What you should know about the latest HDMI video technologies.AudioWorks
HDMI 2.0, HDCP 2.2, 4K, UHD, UHD Premium, SUHD, HDR, WCG….OMG!
The amount of acronyms and numbers associated with new tv’s can be overwhelming and quite confusing. Here is a quick and simplified explanation of what it all means.
At the most basic level all of these terms can be broken into three categories. Signal, Resolution, and Color. Hold tight because the acronyms are going to start flying!
HDMI, or High Definition Multimedia Interface, is the physical path and connection for the audio/video (and sometimes even more) signal to travel through. Until recently we have been at HDMI version 1.4. The upgrade to version 2.0 was needed to support the bandwidth (amount of information that can be transferred) required by the new UHD (ultra high definition) standard. The upgrade to v2.0 means that if your tv is v1.4 it will not support the newest wide color gamut (WCG – many, many colors) and HDR (high dynamic range – difference between bright and dark areas on an image), as it cannot pass the information needed to obtain those specifications. However, v1.4 can do 4K. In fact all of the first and some of the second generation 4K tv’s are HDMI v1.4 as there was no HDMI 2.0 standard at the time of manufacturing. They simply cannot display HDR. It’s also worth noting that these versions speak specifically to the physical connector in the tv or source, not the cables. Any high speed HDMI cable will pass 4K and HDR. There are no HDMI 2.0 cables. Chances are your current cables are sufficient to use with 4K.

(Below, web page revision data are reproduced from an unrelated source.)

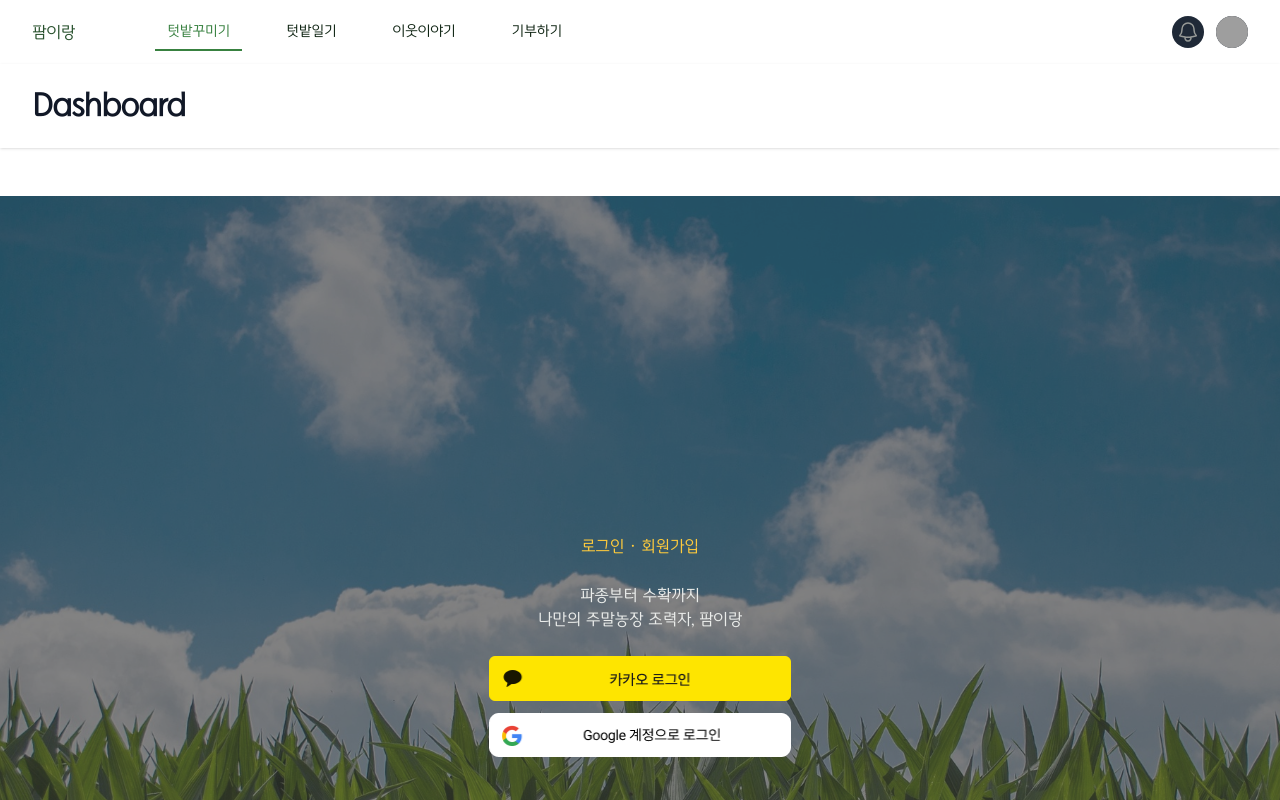
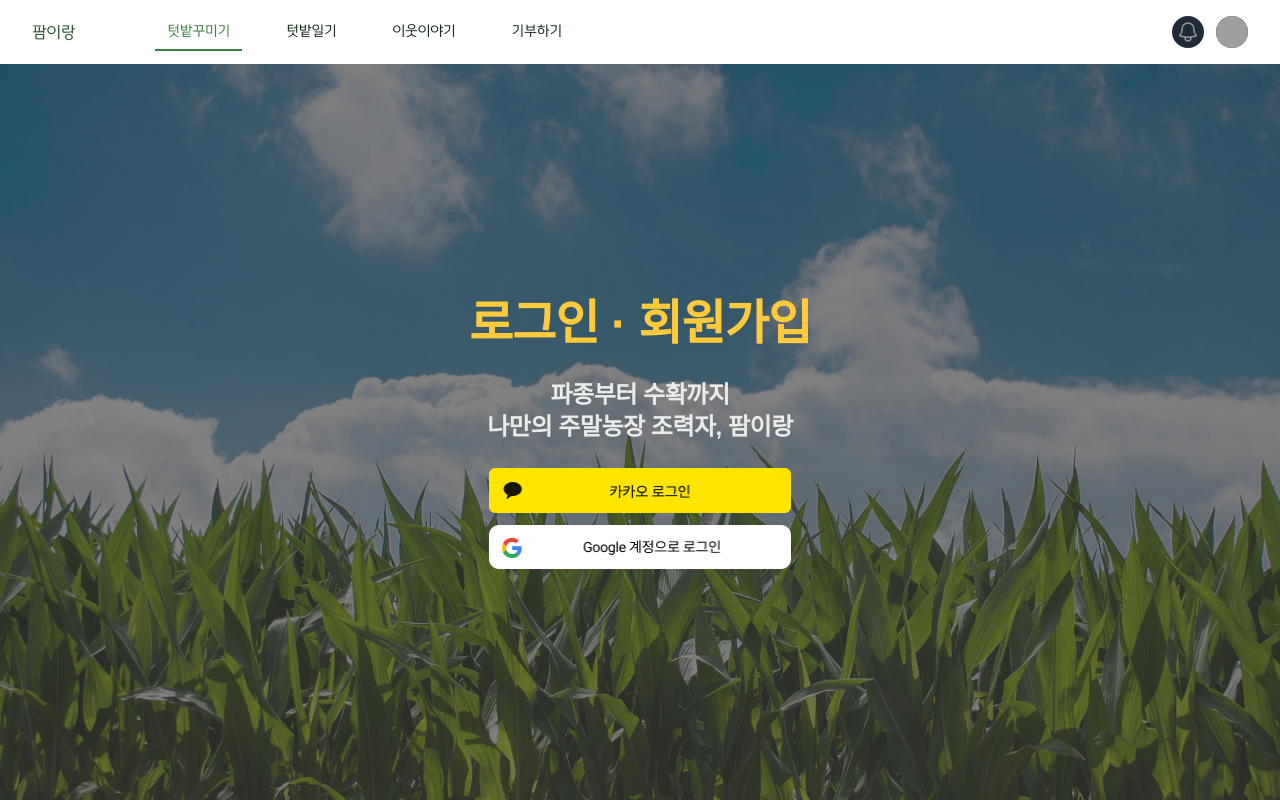
Before and after one commit to Hocheol18/Farmirang, a Next.js app in the folder frontend/: page /login in a window 1280 px wide. Shown: the top 800 px of the page. Built offline with nearby package versions, Linux system fonts and the light colour scheme; grey boxes are pictures that could not be loaded.

Commit message:
feat: 배경이미지 fit 되게 변경

```diff
--- a/frontend/app/Navbar.tsx
+++ b/frontend/app/Navbar.tsx
@@ -22,7 +22,6 @@ function classNames(...classes: Array<string>) {
 }
 
 export default function Navbar() {
-
   // router
   const [navigation, setNavigation] = useState([
     { name: "텃밭꾸미기", href: "farm-design", current: true },
@@ -31,13 +30,13 @@ export default function Navbar() {
     { name: "기부하기", href: "#", current: false },
   ]);
 
-  const handleEvent = (index : number) => {
+  const handleEvent = (index: number) => {
     const newNavigation = navigation.map((item, idx) => ({
       ...item,
-      current: idx === index
+      current: idx === index,
     }));
     setNavigation(newNavigation);
-  }
+  };
 
   return (
     <>
@@ -63,7 +62,7 @@ export default function Navbar() {
                             )}
                             aria-current={item.current ? "page" : undefined}
                             onClick={() => {
-                              handleEvent(idx)
+                              handleEvent(idx);
                             }}
                           >
                             {item.name}
@@ -214,18 +213,13 @@ export default function Navbar() {
           )}
         </Disclosure>
 
-        <header className="bg-white shadow">
+        {/* <header className="bg-white shadow">
           <div className="mx-auto max-w-7xl px-4 py-6 sm:px-6 lg:px-8">
             <h1 className="text-3xl font-bold tracking-tight text-gray-900">
               Dashboard
             </h1>
           </div>
-        </header>
-        <main>
-          <div className="mx-auto max-w-7xl py-6 sm:px-6 lg:px-8">
-            {/* Your content */}
-          </div>
-        </main>
+        </header> */}
       </div>
     </>
   );
--- a/frontend/app/globals.css
+++ b/frontend/app/globals.css
@@ -19,3 +19,146 @@
 body {
   font-family: "MICEGothic", sans-serif;
 }
+
+:root {
+  --commonblack: rgba(0, 0, 0, 1);
+  --commonwhite: rgba(255, 255, 255, 1);
+  --graygray-100: rgba(241, 244, 241, 1);
+  --graygray-200: rgba(234, 236, 234, 1);
+  --graygray-300: rgba(221, 222, 221, 1);
+  --graygray-350: rgba(184, 188, 184, 1);
+  --graygray-400: rgba(151, 154, 151, 1);
+  --graygray-500: rgba(73, 85, 74, 1);
+  --greenblack: rgba(15, 36, 19, 1);
+  --greengreen-100: rgba(243, 250, 243, 1);
+  --greengreen-200: rgba(201, 233, 204, 1);
+  --greengreen-300: rgba(109, 187, 118, 1);
+  --greengreen-400: rgba(56, 129, 64, 1);
+  --greengreen-500: rgba(41, 82, 46, 1);
+  --m-h1-5-font-family: "MICEGothic", Helvetica;
+  --m-h1-5-font-size: 42px;
+  --m-h1-5-font-style: normal;
+  --m-h1-5-font-weight: 700;
+  --m-h1-5-letter-spacing: -0.84px;
+  --m-h1-5-line-height: 40px;
+  --m-h1-font-family: "MICEGothic", Helvetica;
+  --m-h1-font-size: 48px;
+  --m-h1-font-style: normal;
+  --m-h1-font-weight: 700;
+  --m-h1-letter-spacing: -0.96px;
+  --m-h1-line-height: 60px;
+  --m-h2-5-font-family: "MICEGothic", Helvetica;
+  --m-h2-5-font-size: 30px;
+  --m-h2-5-font-style: normal;
+  --m-h2-5-font-weight: 700;
+  --m-h2-5-letter-spacing: 0px;
+  --m-h2-5-line-height: normal;
+  --m-h2-font-family: "MICEGothic", Helvetica;
+  --m-h2-font-size: 36px;
+  --m-h2-font-style: normal;
+  --m-h2-font-weight: 700;
+  --m-h2-letter-spacing: -0.72px;
+  --m-h2-line-height: 40px;
+  --m-h3-font-family: "MICEGothic", Helvetica;
+  --m-h3-font-size: 24px;
+  --m-h3-font-style: normal;
+  --m-h3-font-weight: 700;
+  --m-h3-letter-spacing: -0.48px;
+  --m-h3-line-height: 32px;
+  --m-h4-font-family: "MICEGothic", Helvetica;
+  --m-h4-font-size: 20px;
+  --m-h4-font-style: normal;
+  --m-h4-font-weight: 700;
+  --m-h4-letter-spacing: -0.4px;
+  --m-h4-line-height: 28px;
+  --m-large-text-font-family: "MICEGothic", Helvetica;
+  --m-large-text-font-size: 18px;
+  --m-large-text-font-style: normal;
+  --m-large-text-font-weight: 400;
+  --m-large-text-letter-spacing: -0.36px;
+  --m-large-text-line-height: 28px;
+  --m-paragraph-font-family: "MICEGothic", Helvetica;
+  --m-paragraph-font-size: 16px;
+  --m-paragraph-font-style: normal;
+  --m-paragraph-font-weight: 400;
+  --m-paragraph-letter-spacing: -0.32px;
+  --m-paragraph-line-height: 24px;
+  --m-small-bold-font-family: "MICEGothic", Helvetica;
+  --m-small-bold-font-size: 14px;
+  --m-small-bold-font-style: normal;
+  --m-small-bold-font-weight: 700;
+  --m-small-bold-letter-spacing: 0px;
+  --m-small-bold-line-height: 20px;
+  --m-small-small-text-font-family: "Inter", Helvetica;
+  --m-small-small-text-font-size: 13px;
+  --m-small-small-text-font-style: normal;
+  --m-small-small-text-font-weight: 400;
+  --m-small-small-text-letter-spacing: 0px;
+  --m-small-small-text-line-height: 18px;
+  --m-small-text-font-family: "MICEGothic", Helvetica;
+  --m-small-text-font-size: 14px;
+  --m-small-text-font-style: normal;
+  --m-small-text-font-weight: 400;
+  --m-small-text-letter-spacing: -0.28px;
+  --m-small-text-line-height: 20px;
+  --m-SSS-texxt-font-family: "Inter", Helvetica;
+  --m-SSS-texxt-font-size: 12px;
+  --m-SSS-texxt-font-style: normal;
+  --m-SSS-texxt-font-weight: 400;
+  --m-SSS-texxt-letter-spacing: 0px;
+  --m-SSS-texxt-line-height: 16px;
+  --pointbrown: rgba(114, 53, 17, 1);
+  --pointyellow-100: rgba(255, 243, 194, 1);
+  --pointyellow-200: rgba(255, 203, 60, 1);
+  --t-h1-5-font-family: "Tmoney RoundWind", Helvetica;
+  --t-h1-5-font-size: 42px;
+  --t-h1-5-font-style: normal;
+  --t-h1-5-font-weight: 800;
+  --t-h1-5-letter-spacing: 0px;
+  --t-h1-5-line-height: normal;
+  --t-h1-font-family: "Tmoney RoundWind", Helvetica;
+  --t-h1-font-size: 48px;
+  --t-h1-font-style: normal;
+  --t-h1-font-weight: 800;
+  --t-h1-letter-spacing: -0.96px;
+  --t-h1-line-height: 60px;
+  --t-h2-font-family: "Tmoney RoundWind", Helvetica;
+  --t-h2-font-size: 36px;
+  --t-h2-font-style: normal;
+  --t-h2-font-weight: 800;
+  --t-h2-letter-spacing: -0.72px;
+  --t-h2-line-height: 40px;
+  --t-h3-font-family: "Tmoney RoundWind", Helvetica;
+  --t-h3-font-size: 24px;
+  --t-h3-font-style: normal;
+  --t-h3-font-weight: 800;
+  --t-h3-letter-spacing: -0.48px;
+  --t-h3-line-height: 32px;
+  --t-h4-font-family: "Tmoney RoundWind", Helvetica;
+  --t-h4-font-size: 20px;
+  --t-h4-font-style: normal;
+  --t-h4-font-weight: 800;
+  --t-h4-letter-spacing: -0.4px;
+  --t-h4-line-height: 28px;
+  --t-large-text-font-family: "Tmoney RoundWind", Helvetica;
+  --t-large-text-font-size: 18px;
+  --t-large-text-font-style: normal;
+  --t-large-text-font-weight: 400;
+  --t-large-text-letter-spacing: -0.36px;
+  --t-large-text-line-height: 28px;
+  --t-paragraph-font-family: "Tmoney RoundWind", Helvetica;
+  --t-paragraph-font-size: 16px;
+  --t-paragraph-font-style: normal;
+  --t-paragraph-font-weight: 400;
+  --t-paragraph-letter-spacing: -0.32px;
+  --t-paragraph-line-height: 24px;
+  --t-small-text-font-family: "Tmoney RoundWind", Helvetica;
+  --t-small-text-font-size: 14px;
+  --t-small-text-font-style: normal;
+  --t-small-text-font-weight: 400;
+  --t-small-text-letter-spacing: -0.28px;
+  --t-small-text-line-height: 20px;
+  --variable-collection-kakao-bg: rgba(254, 229, 0, 1);
+  --variable-collection-kakao-logo: rgba(0, 0, 0, 1);
+  --variable-collection-kakao-text: rgba(0, 0, 0, 0.85);
+}
--- /dev/null
+++ b/frontend/app/login/loginbutton.tsx
@@ -0,0 +1,23 @@
+import Image from "next/image";
+
+export default function LoginButton() {
+  return (
+    <div className="gap-[12px]">
+      <Image
+        src="/user/KAKAO_LOGIN.png"
+        alt="kakao Logo"
+        className="KAKAO-LOGIN"
+        width={302}
+        height={45}
+      />{" "}
+      <Image
+        src="/user/GOOGLE_LOGIN.png"
+        alt="Google Logo"
+        className="img"
+        width={302}
+        height={45}
+        priority
+      />
+    </div>
+  );
+}
--- a/frontend/app/login/page.tsx
+++ b/frontend/app/login/page.tsx
@@ -1,13 +1,13 @@
 import Image from "next/image";
-// import "./style.css";
+import LoginButton from "./loginbutton";
+import "./style.css";
 
 export default function Login() {
   return (
     <div className="flex flex-col items-center justify-center gap-[10px] relative">
       <div className="relative self-stretch w-full h-full bg-[url(/user/farm.jpg)] bg-cover bg-[50%_50%]">
-        <div className="w-full h-[900px] bg-[#3a3a3a9e]" />
+        <div className="background-box" />
       </div>
-
       <div className="flex flex-col w-[23.75rem] items-center justify-center gap-[25px] absolute top-1/2 left-1/2 transform -translate-x-1/2 -translate-y-1/2">
         <div className="self-stretch mt-[-1.00px] text-yellow-200 text-[length:var(--t-h1-font-size)] text-center tracking-[var(--t-h1-letter-spacing)] leading-[var(--t-h1-line-height)] relative font-t-h1 font-[number:var(--t-h1-font-weight)] [font-style:var(--t-h1-font-style)]">
           로그인 · 회원가입
@@ -33,6 +33,7 @@ export default function Login() {
             height={45}
             priority
           />
+          {/* <LoginButton /> */}
         </div>
       </div>
     </div>
--- /dev/null
+++ b/frontend/app/login/style.css
@@ -0,0 +1,5 @@
+.background-box {
+  width: 100%;
+  height: calc(100vh - 64px);
+  background-color: #3a3a3a9e;
+}
```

HDCP 2.2, or High-bandwidth Digital Content Protection, is the latest evolution of the digital copy protection designed to create a secure connection between a source and a display. This is so you can’t take the output from a source (a Blu-ray player, say) and plug it into some kind of recorder, to make a copy of the content. DRM, the encryption of the content itself, is a separate issue. HDCP doesn’t care what goes across the cable, as long as that cable is secure.
4K and UHD refer to resolutions, or the amount of dots within each frame of an image or video. The term 4K actually comes from the commercial cinema resolution of 4096 x 2160 (horizontal lines of resolution x vertical lines of resolution). This, however is not the consumer standard resolution for 4K. 4K, or UHD uses a resolution of 3840 x 2160. For all intents and purposes, the terms 4K and UHD, or Ultra High Definition are used interchangeably and would only be argued as different by the most tech-savvy of tech heads.
UHD Premium is a certification created by the UHD Alliance (a group formed to attempt to standardize the new formats to better help consumers). The certification is applied to TV’s that meet or exceed certain performance minimums. If you buy a TV with the UHD Premium badge you can be certain your TV is able to fully take advantage of the new advances in 4K content, including high dynamic range (HDR) and wide color gamut (WCG).
HDR, or high dynamic range is in reference to the tv’s ability to display a much wider range of colors and brightnesses.HDR expands the range of both contrast and color significantly. Bright parts of the image can get much brighter, so the image seems to have more “depth.” Colors get expanded to show more and brighter reds, blues, and greens. The current color standard has the ability to display around 16.7 million colors. With HDR that number goes up to about one billion colors. This results in richer colors with deeper blacks and brighter whites.
WCG, or wide color gamut pertains specifically to the larger, or wider, color standard and the ability of the tv to actually display all or most of the colors in that gamut. Using a wider color gamut means that the tv can get closer to displaying colors as we see them in real life.
4K by itself isn’t much of an improvement over our current 1080p HD, but when you add HDR and WCG you get a significantly better image and experience. HDR is the newest evolution of TV and its here to stay. The largest improvement to picture quality since going from Standard Definition to High Definition.